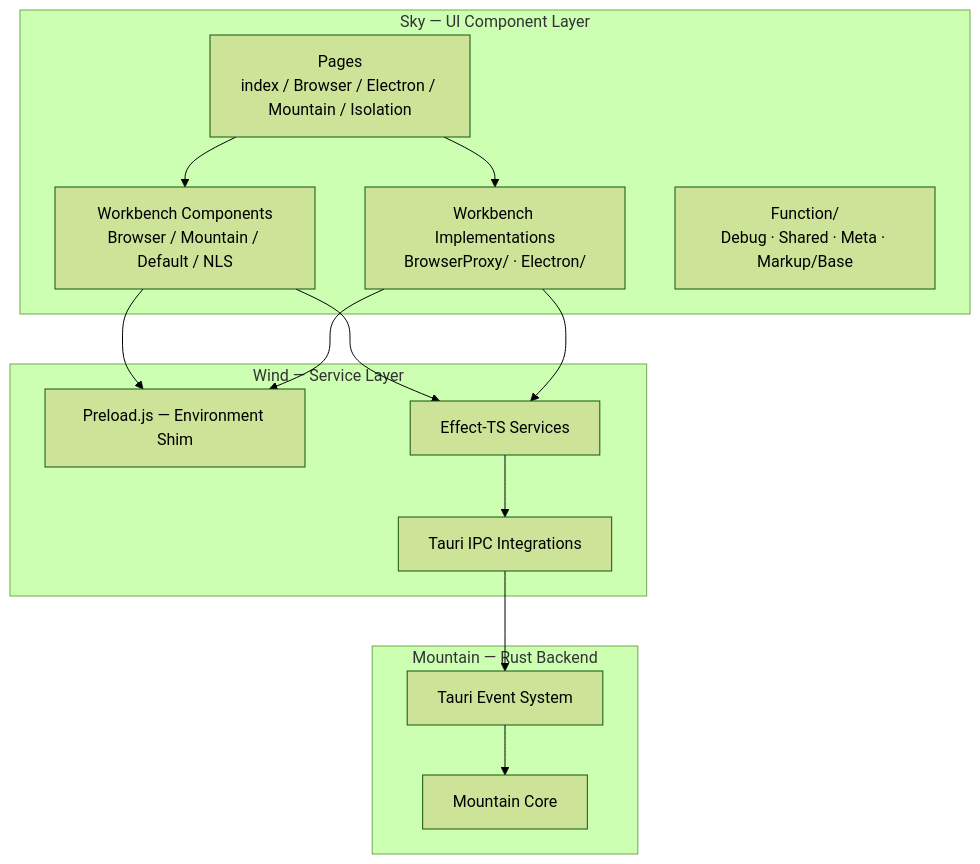
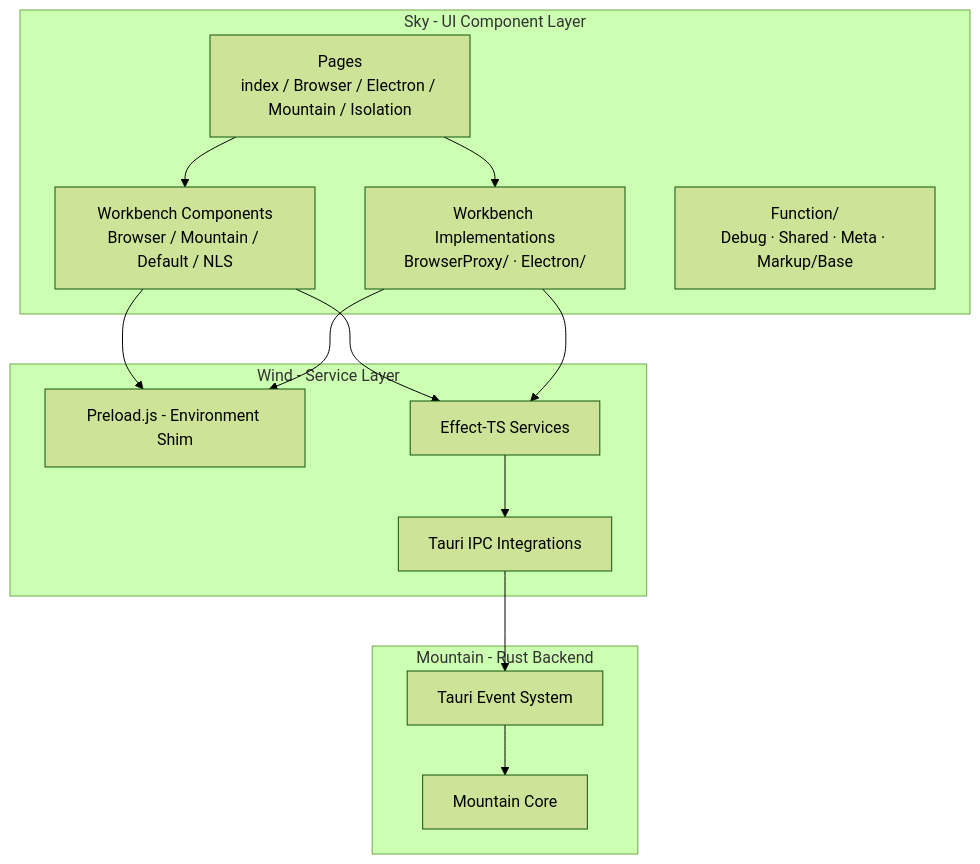
One commit to CodeEditorLand/Sky changed the first of 2 diagrams in Documentation/GitHub/DeepDive.md. Above: the diagram before and after it, drawn with Mermaid (forest theme). The commit also changed other lines of this file and 7 other files, not shown here.

````diff
--- a/Documentation/GitHub/DeepDive.md
+++ b/Documentation/GitHub/DeepDive.md
@@ -16,30 +16,30 @@
 ```mermaid
 graph TB
-    subgraph "Sky — UI Component Layer"
+    subgraph "Sky - UI Component Layer"
         Pages["Pages\nindex / Browser / Electron / Mountain / Isolation"]
         Workbenches["Workbench Components\nBrowser / Mountain / Default / NLS"]
         WorkbenchImpl["Workbench Implementations\nBrowserProxy/ · Electron/"]
         Functions["Function/\nDebug · Shared · Meta · Markup/Base"]
     end
 
-    subgraph "Wind — Service Layer"
-        Preload["Preload.js — Environment Shim"]
+    subgraph "Wind - Service Layer"
+        Preload["Preload.js - Environment Shim"]
         WindServices["Effect-TS Services"]
         TauriIntegrations["Tauri IPC Integrations"]
     end
 
-    subgraph "Mountain — Rust Backend"
+    subgraph "Mountain - Rust Backend"
         TauriEvents["Tauri Event System"]
         MountainCore["Mountain Core"]
     end
 
     Pages --> Workbenches
     Pages --> WorkbenchImpl
     Workbenches --> Preload
     WorkbenchImpl --> Preload
     Workbenches --> WindServices
     WorkbenchImpl --> WindServices
     WindServices --> TauriIntegrations
     TauriIntegrations --> TauriEvents
     TauriEvents --> MountainCore
 ```
````
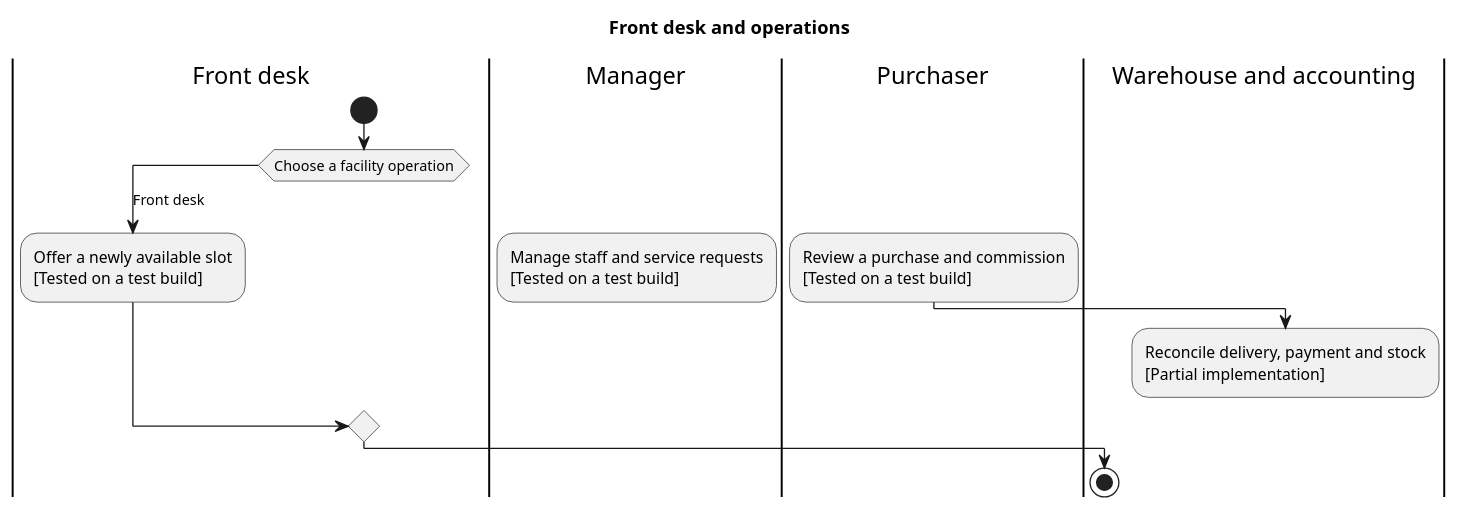
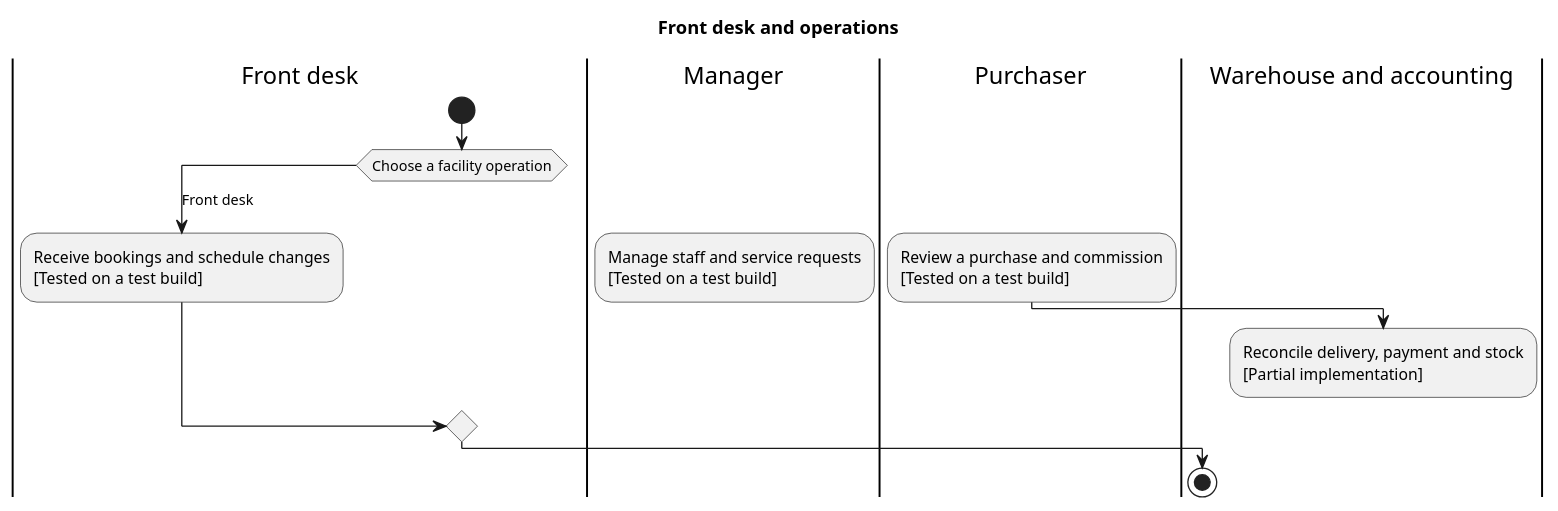
The eighth of 10 diagrams in medbook-full-en.puml (medbookdev/medbook-readiness), drawn with PlantUML before and after one commit. The commit also changed 11 other files, not shown here.

```diff
--- a/medbook-full-en.puml
+++ b/medbook-full-en.puml
@@ -149,20 +149,20 @@
 @startuml medbook-clinic
 skinparam shadowing false
 title Front desk and operations
 |Front desk|
 start
 switch (Choose a facility operation)
 case (Front desk)
 |Front desk|
-:Offer a newly available slot\n[Tested on a test build];
+:Receive bookings and schedule changes\n[Tested on a test build];
 case (Staffing)
 |Manager|
 :Manage staff and service requests\n[Tested on a test build];
 case (Purchasing and finance)
 |Purchaser|
 :Review a purchase and commission\n[Tested on a test build];
 |Warehouse and accounting|
 :Reconcile delivery, payment and stock\n[Partial implementation];
 endswitch
 stop
 @enduml
```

● **EXERCISE**:
Leave the images out and print each entry exactly.

● **ANSWER SPACE**:
One commit to CodeEditorLand/Sky changed the first of 2 diagrams in Documentation/GitHub/DeepDive.md. Above: the diagram before and after it, drawn with Mermaid (forest theme). The commit also changed other lines of this file and 7 other files, not shown here.

````diff
--- a/Documentation/GitHub/DeepDive.md
+++ b/Documentation/GitHub/DeepDive.md
@@ -16,30 +16,30 @@
 ```mermaid
 graph TB
-    subgraph "Sky — UI Component Layer"
+    subgraph "Sky - UI Component Layer"
         Pages["Pages\nindex / Browser / Electron / Mountain / Isolation"]
         Workbenches["Workbench Components\nBrowser / Mountain / Default / NLS"]
         WorkbenchImpl["Workbench Implementations\nBrowserProxy/ · Electron/"]
         Functions["Function/\nDebug · Shared · Meta · Markup/Base"]
     end
 
-    subgraph "Wind — Service Layer"
-        Preload["Preload.js — Environment Shim"]
+    subgraph "Wind - Service Layer"
+        Preload["Preload.js - Environment Shim"]
         WindServices["Effect-TS Services"]
         TauriIntegrations["Tauri IPC Integrations"]
     end
 
-    subgraph "Mountain — Rust Backend"
+    subgraph "Mountain - Rust Backend"
         TauriEvents["Tauri Event System"]
         MountainCore["Mountain Core"]
     end
 
     Pages --> Workbenches
     Pages --> WorkbenchImpl
     Workbenches --> Preload
     WorkbenchImpl --> Preload
     Workbenches --> WindServices
     WorkbenchImpl --> WindServices
     WindServices --> TauriIntegrations
     TauriIntegrations --> TauriEvents
     TauriEvents --> MountainCore
 ```
````
The eighth of 10 diagrams in medbook-full-en.puml (medbookdev/medbook-readiness), drawn with PlantUML before and after one commit. The commit also changed 11 other files, not shown here.

```diff
--- a/medbook-full-en.puml
+++ b/medbook-full-en.puml
@@ -149,20 +149,20 @@
 @startuml medbook-clinic
 skinparam shadowing false
 title Front desk and operations
 |Front desk|
 start
 switch (Choose a facility operation)
 case (Front desk)
 |Front desk|
-:Offer a newly available slot\n[Tested on a test build];
+:Receive bookings and schedule changes\n[Tested on a test build];
 case (Staffing)
 |Manager|
 :Manage staff and service requests\n[Tested on a test build];
 case (Purchasing and finance)
 |Purchaser|
 :Review a purchase and commission\n[Tested on a test build];
 |Warehouse and accounting|
 :Reconcile delivery, payment and stock\n[Partial implementation];
 endswitch
 stop
 @enduml
```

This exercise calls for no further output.